online operation that allegedly raked in more than $450 million
from consumers in the United States, Canada, the United Kingdom,
Australia, and New Zealand by luring them into “free”
or “risk-free” offers, and then charging them for
products and services they did not want or agree to purchase.
The FTC seeks to stop the operation’s illegal practices
and make the defendants repay injured consumers.
“The defendants used the lure of a ‘free’
offer to open an illegal pipeline to consumers’ credit card
and bank accounts,” said David C. Vladeck, Director of the
FTC’s Bureau of Consumer Protection.
“‘Free’ must really mean ‘free’ no
matter where the offer is made.”
The FTC worked closely with Canadian law enforcement to track
down the defendants, most of whom are located in Alberta.
According to the FTC’s complaint,
Jesse Willms and 10 companies he controls used deceptive tactics in
offering “free trials” for various products online,
including acai berry weight-loss pills, teeth whiteners, and health
supplements containing resveratrol (the supposedly healthful
ingredient in red wine), as well as for a work-at-home scheme,
access to government grants, free credit reports, and penny
auctions. (Penny auctions are online auctions in which consumers
must purchase bids, usually for $0.50 to $1 each.
Regardless of whether a consumer actually wins a penny auction,
the consumer has paid for each bid he or she placed during the
auction. However, each bid that is placed raises the price of the
auctioned item by a penny.)
According to the FTC, Willms and his companies obtained
consumers’ credit or debit card account numbers, by enticing
them with bogus “free” or “risk-free” trial
offers that supposedly required only small shipping and handling
fees, and also promised phony “bonus” offers just for
Consumers had no reason to believe they would be charged for the
trial product or the extra bonus products, but they were often
charged for the “free” trial plus a monthly recurring
fee, typically $79.95. Consumers were also charged monthly
recurring fees for the so-called bonus offers.
Although the defendants offered a money-back guarantee,
consumers were often unsuccessful in canceling the charges or
obtaining refunds, and the process involved time-consuming phone
calls and other steps that made the deals far from risk-free, the
FTC complaint alleged.
The defendants allegedly contracted with affiliate marketers
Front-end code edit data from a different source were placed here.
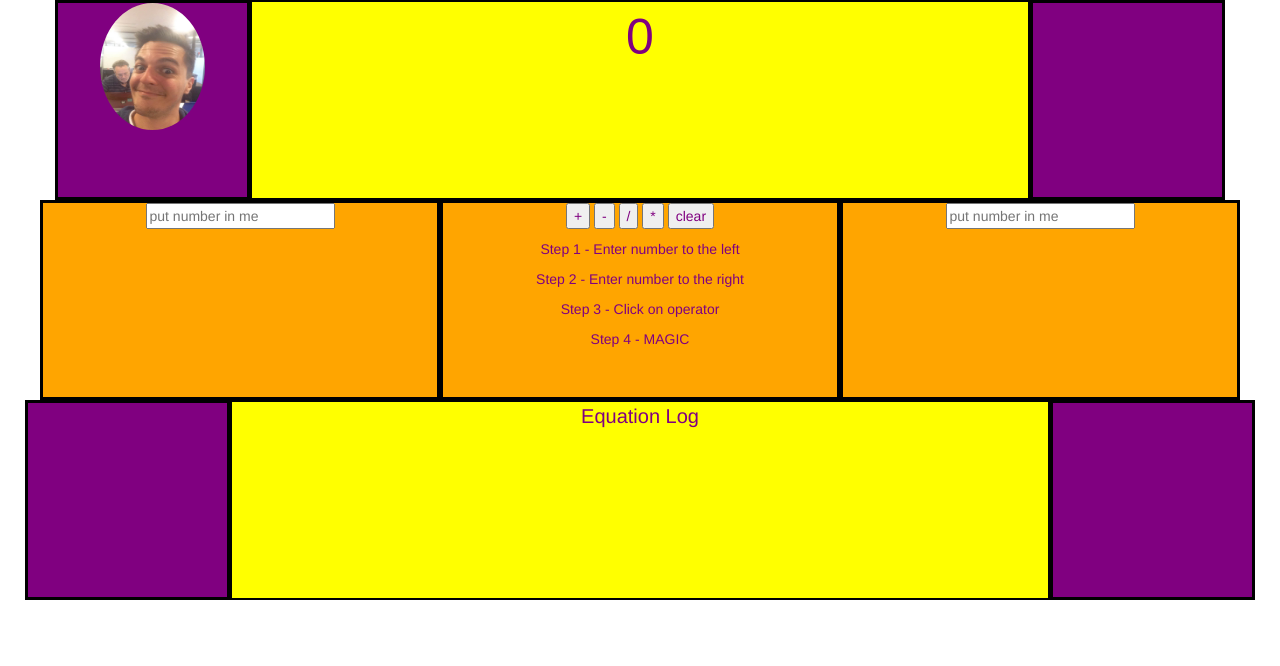
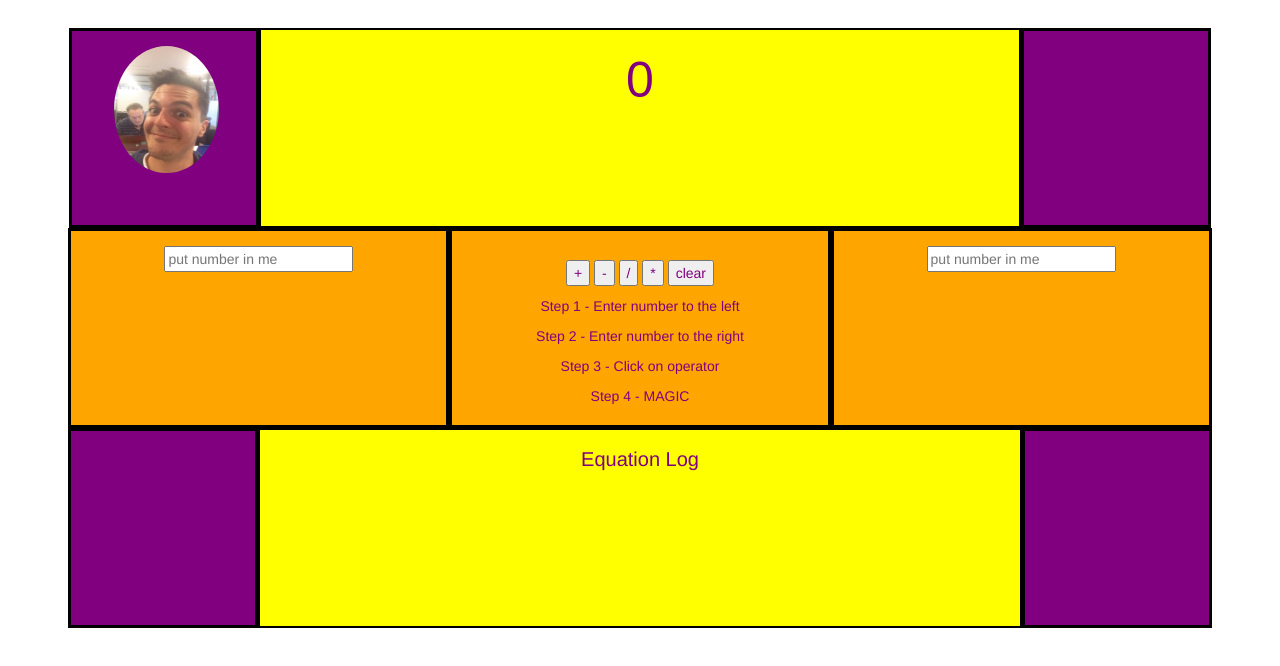
Before and after one commit to adamcweitzman/calculator, a plain HTML site: page index.html in a window 1280 px wide. Drawn offline with nearby package versions, Linux system fonts and the light colour scheme.

Commit message:
readyforedit

```diff
--- a/main.css
+++ b/main.css
@@ -1,4 +1,6 @@
-
+div {
+	padding:14.2px;
+}
 
 
 .col-xs-2 {
```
whose banner ads, pop-ups, sponsored search terms, and unsolicited
e-mail led consumers to the defendants’ websites, and the
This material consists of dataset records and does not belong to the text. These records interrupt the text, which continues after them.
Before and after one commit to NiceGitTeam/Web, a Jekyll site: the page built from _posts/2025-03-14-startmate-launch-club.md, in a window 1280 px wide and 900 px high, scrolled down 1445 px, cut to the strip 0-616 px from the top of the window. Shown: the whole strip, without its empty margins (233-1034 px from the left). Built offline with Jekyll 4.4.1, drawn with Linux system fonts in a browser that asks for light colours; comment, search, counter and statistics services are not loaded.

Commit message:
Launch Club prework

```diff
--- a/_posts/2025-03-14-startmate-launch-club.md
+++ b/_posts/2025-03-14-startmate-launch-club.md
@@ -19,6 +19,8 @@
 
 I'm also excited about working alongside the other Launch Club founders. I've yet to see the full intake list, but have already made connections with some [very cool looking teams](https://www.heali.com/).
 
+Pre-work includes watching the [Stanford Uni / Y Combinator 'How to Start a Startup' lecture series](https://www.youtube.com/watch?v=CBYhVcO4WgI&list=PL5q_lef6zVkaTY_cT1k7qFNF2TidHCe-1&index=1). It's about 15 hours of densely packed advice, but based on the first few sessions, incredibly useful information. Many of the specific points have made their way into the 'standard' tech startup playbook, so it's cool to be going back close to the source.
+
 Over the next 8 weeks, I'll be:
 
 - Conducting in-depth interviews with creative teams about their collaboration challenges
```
defendants paid the affiliates for each consumer whose credit or
debit card was charged. The defendants allegedly made false claims
about the total cost of products, recurring charges, and the
availability of refunds. They also buried important terms and
conditions in fine print, the FTC alleged.
The complaint charges that the defendants’ penny auction
offers falsely indicated consumers would receive free
“bonus” bids, but those who provided credit or debit
card numbers to facilitate future auction buying were hit with
charges they did not know about, including $150 for introductory
“bonus” bids and $11.95 per month for ongoing
The FTC also charged that Willms and his companies made false
weight loss and cancer cure claims for their products, and touted
bogus endorsements by Oprah Winfrey and Rachael Ray.
The FTC further alleged that the defendants provided merchant
banks with false or misleading information, in order to acquire and
maintain credit and debit card processing services from the banks
in the face of mounting chargeback rates and consumer complaints.
Willms and his companies also allegedly violated the Electronic
Fund Transfer Act and Regulation E (issued by the Federal Reserve
System’s Board of Governors) by debiting consumers’
bank accounts without their signed written consent and without
providing consumers with a copy of the written authorization.
Businesses named in the FTC complaint include Just Think Media,
Credit Report America, eDirect Software, eDirect Software; 1524948
Alberta Ltd., Terra Marketing Group, SwipeBids.com, and
SwipeAuctions.com; Circle Media Bids Limited, Selloffauctions.com;
Coastwest Holdings Ltd.; Farend Services Ltd.; JDW Media LLC; Net
Soft Media LLC, Sphere Media LLC, and True Net LLC.
Feds Charge Canadian Scam Artists Raked in $450 Million. Consumers were lured into "free" and "risk-free" offers that were anything but...